__TASK__: A faithful copy of every record is needed here. Images must not appear in it.

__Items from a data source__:
☆ ☆ ☆ ☆

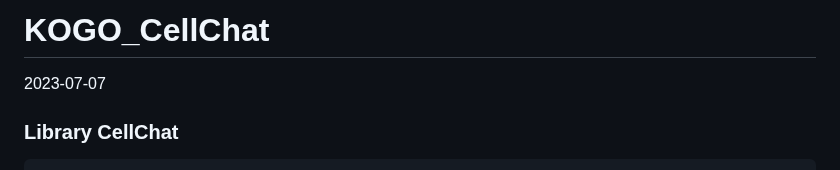
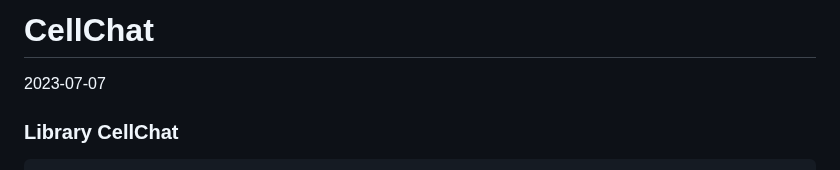
Before and after one commit to Stfort52/cblab-kogo-workshop, a Markdown page: CellChat.md, the part around the change. Rendered like a GitHub page.

```diff
--- a/KOGO_2023_CellChat.md
+++ b/CellChat.md
@@ -1,4 +1,4 @@
-KOGO_CellChat
+CellChat
 ================
 2023-07-07
 
```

☆ ☆ ☆ ☆

__ANSWER BELOW__:
Before and after one commit to Stfort52/cblab-kogo-workshop, a Markdown page: CellChat.md, the part around the change. Rendered like a GitHub page.

```diff
--- a/KOGO_2023_CellChat.md
+++ b/CellChat.md
@@ -1,4 +1,4 @@
-KOGO_CellChat
+CellChat
 ================
 2023-07-07
 
```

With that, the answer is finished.